ALMOST 100 new homes WILL be built in Duntocher thanks to a shock decision from the Scottish Government.

Despite near unanimous opposition and years of efforts to block the green belt development, the government's planning reporter gave their blessing to Barratt Homes yesterday.

Duntiglennan Fields has been a repeated flashpoint between housing firms and residents who foresee disruption, loss of open spaces and traffic chaos off Farm Road.

But the planning reporter said all those concerns were secondary to meeting a short-term shortfall in a mandated supply of new private homes.

A total of 99 properties now look set to be built at the top of the Clydebank.

West Dunbartonshire Council leader Jonathan McColl denounced the decision for trampling over the "rights and needs" of the community.

Council officials said they were still examining the 30-page decision.

Councillor McColl said: "Not for the first time, the Scottish planning reporter has trampled on the needs and rights of a local community in West Dunbartonshire.

"Local democracy is dead under the current system, which needs to be urgently reformed lest further damaging decisions rooted in ignorance of local communities be made.

"I do not yet know what, if anything, can be done at this stage.

"I have asked our planning officers to investigate our legal position over the coming weeks, with a view to finding a way to challenge this nonsensically decision.

"This may not be possible, but our constituents who are affected by this decision would expect me as their council leader to exhaust every option, and that is what I intend to do."

Read more: Duntocher homes bid at Duntiglennan Fields hits stumbling block

This is not the first time the planning reporter has sided with private housing firms.

They approved a Taylor Wimpey plan for Duntiglennan more than five years ago despite unanimous votes by councillors and local opposition.

The council's solution was to avoid adopting local development plan for the entire area so they could continue to protect the green belt.

When they set up a new local development plan (LDB2), they denied Duntiglennan for housing.

Then Barratt made a housing bid last year and shortly before councillors rejected it, Barratt appealed on the grounds the local authority was taking too long.

The Scottish Government then surprised neighbours in May by agreeing to protect the space from development.

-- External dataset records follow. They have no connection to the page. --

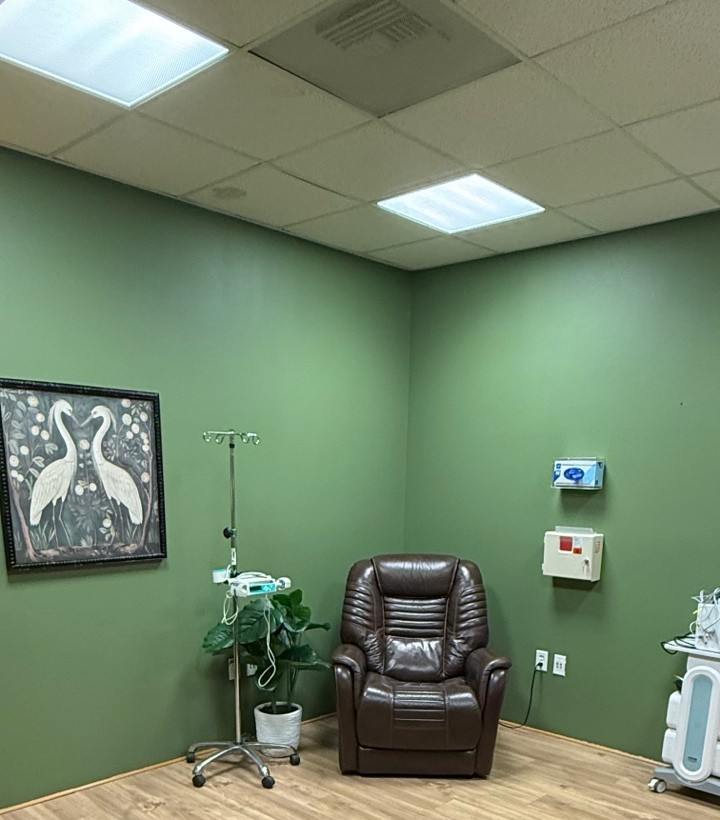
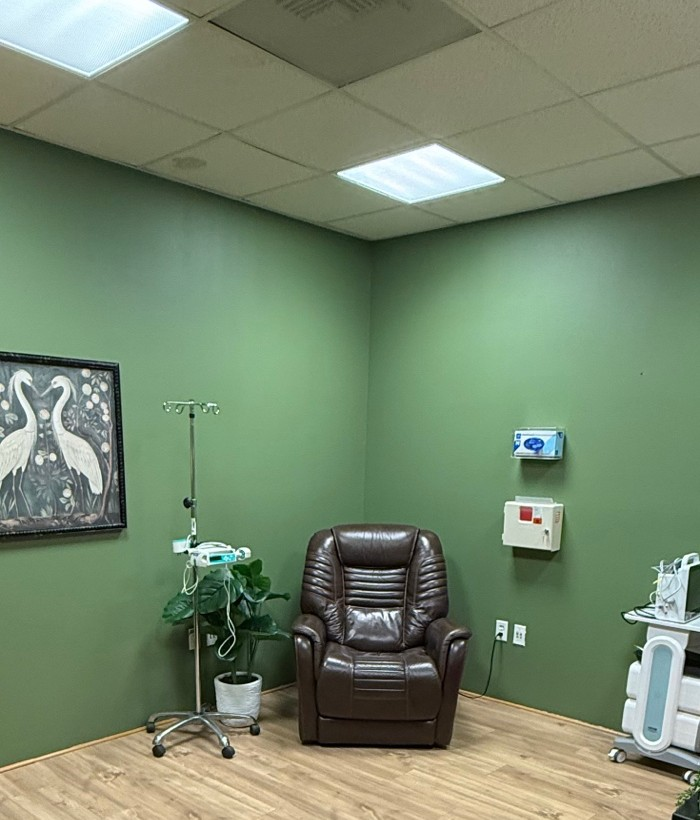
GLP-1 pages: add fit person lifestyle image; re-crop clinic chair to center on chair

diff --git a/client/src/pages/WeightManagement.tsx b/client/src/pages/WeightManagement.tsx
@@ -6,7 +6,7 @@ import { CheckCircle, ArrowRight, Stethoscope, ClipboardList, TrendingDown, Refr
 import Navbar from "@/components/Navbar";
 import Footer from "@/components/Footer";
 
-const GLP1_IMG = "/assets/gen_meditation_nature.jpg";
+const GLP1_IMG = "/assets/gen_glp_fit_person.jpg";
 const FLOWERS_IMG = "/assets/gen_flowers_hill.jpg";
 
 export default function WeightManagement() {

diff --git a/client/src/pages/Home.tsx b/client/src/pages/Home.tsx
@@ -10,7 +10,7 @@ import Footer from "@/components/Footer";
 
 const HERO_IMG = "/assets/gen_flowers_hill.jpg";
 const KETAMINE_IMG = "/assets/clinic-chair.jpeg";
-const GLP1_IMG = "/assets/gen_meditation_nature.jpg";
+const GLP1_IMG = "/assets/gen_glp_fit_person.jpg";
 const COLLAB_IMG = "/assets/gen_lighthouse_harbor.jpg";
 
 export default function Home() {
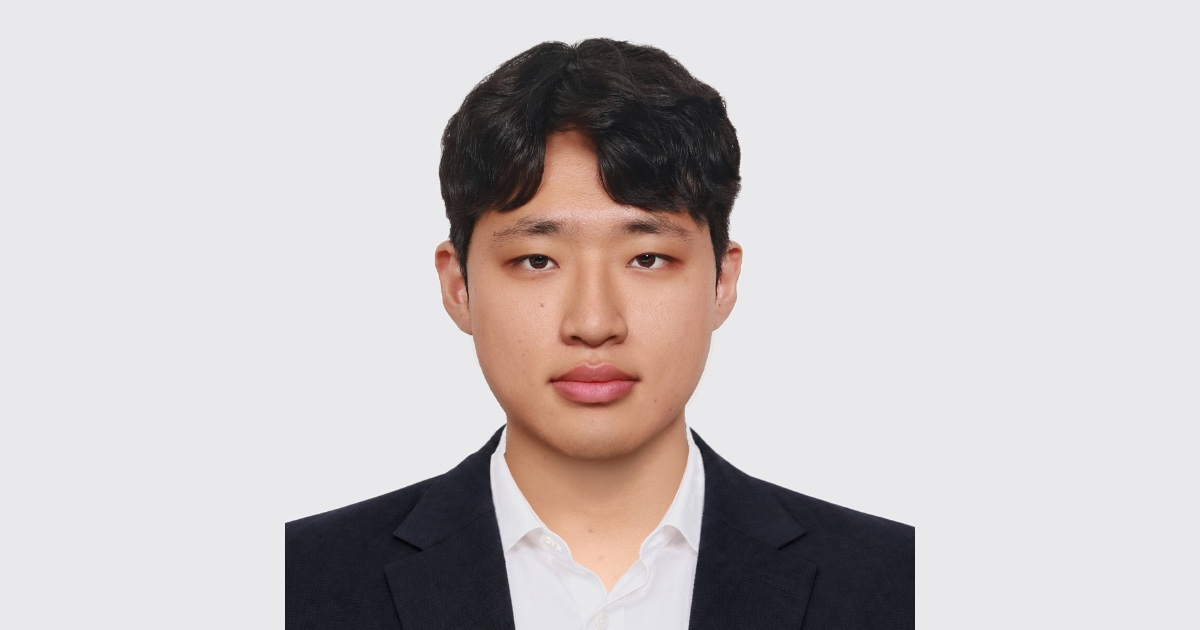
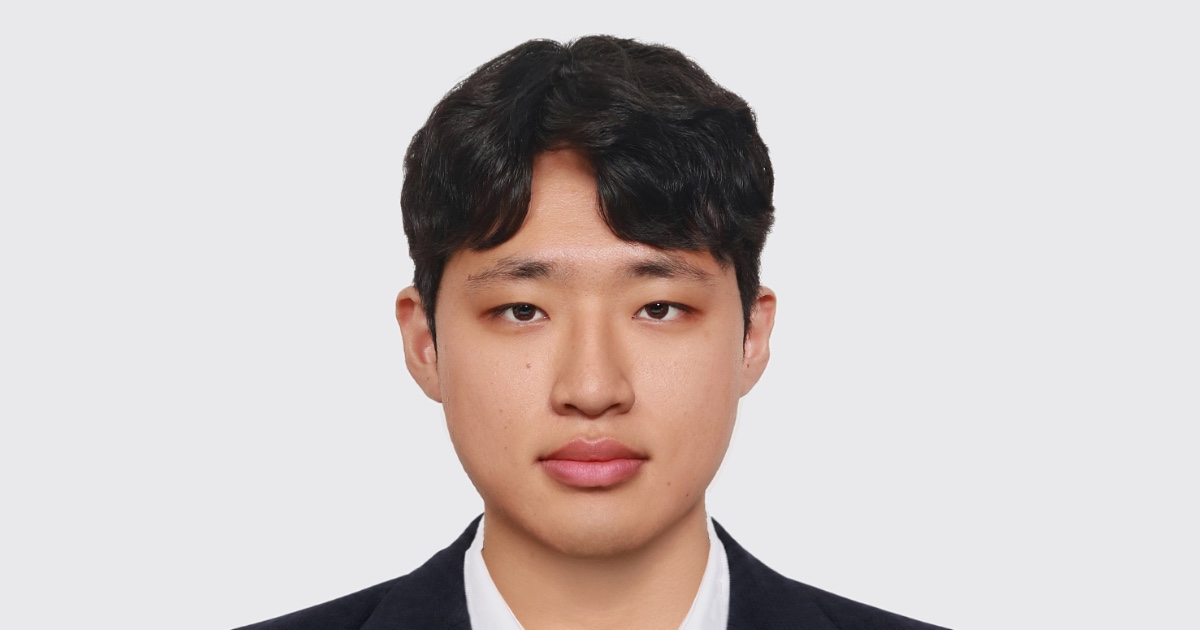
Zoom preview photo so shoulders are not cut at the sides

Changed region(s): [[0.185, 0.0302, 0.8017, 1.0]]

diff --git a/public/ko/index.html b/public/ko/index.html
@@ -7,7 +7,7 @@
 	<title>임준현 (Justin Lim)</title>
 	<meta property="og:title" content="Justin Lim">
 	<meta property="og:description" content="@ex-Typa (YC S24)">
-	<meta property="og:image" content="https://justinl.im/og.jpg?v=6">
+	<meta property="og:image" content="https://justinl.im/og.jpg?v=7">
 	<meta property="og:image:width" content="1200">
 	<meta property="og:image:height" content="630">
 	<meta property="og:url" content="https://justinl.im/ko/">

diff --git a/public/index.html b/public/index.html
@@ -7,7 +7,7 @@
 	<title>Justin Lim</title>
 	<meta property="og:title" content="Justin Lim">
 	<meta property="og:description" content="@ex-Typa (YC S24)">
-	<meta property="og:image" content="https://justinl.im/og.jpg?v=6">
+	<meta property="og:image" content="https://justinl.im/og.jpg?v=7">
 	<meta property="og:image:width" content="1200">
 	<meta property="og:image:height" content="630">
 	<meta property="og:url" content="https://justinl.im/">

Their reporters said the short-term gap in new homes would be offset ultimately by sites such as Queens Quay.

A new planning reporter, looking at the appeal, considered the same factors as colleagues and reached the opposite conclusion.

They wrote: "I find that the contribution that the development would make to help meeting the identified housing land shortfall in Clydebank is a significant material consideration that justifies granting planning permission in this case; and that there are no adverse impacts which would significantly and demonstrably outweigh the benefits of the development."

Clydebank Post:

Clydebank's MSP, Gil Paterson, said: "When the original decision was made by the reporter five years or so ago, at that time I said it was the wrong decision and nothing has changed my mind.

"It is still the wrong decision. I see problems with major congestion at the bottom of Farm Road in the future.”

Green MSP Ross Greer said: 'The planning system is rigged in favour of developers, it's as simple as that.

"They have a right to appeal but communities do not. Clydebank is the latest community to fall victim to that. The Scottish Greens and Labour tried to change this in 2018 by giving communities an equal right of appeal.

"Clydebank's SNP and Conservative MSPs voted this proposal down, so their complaints today ring pretty hollow."

The full decision can be found at the government's website.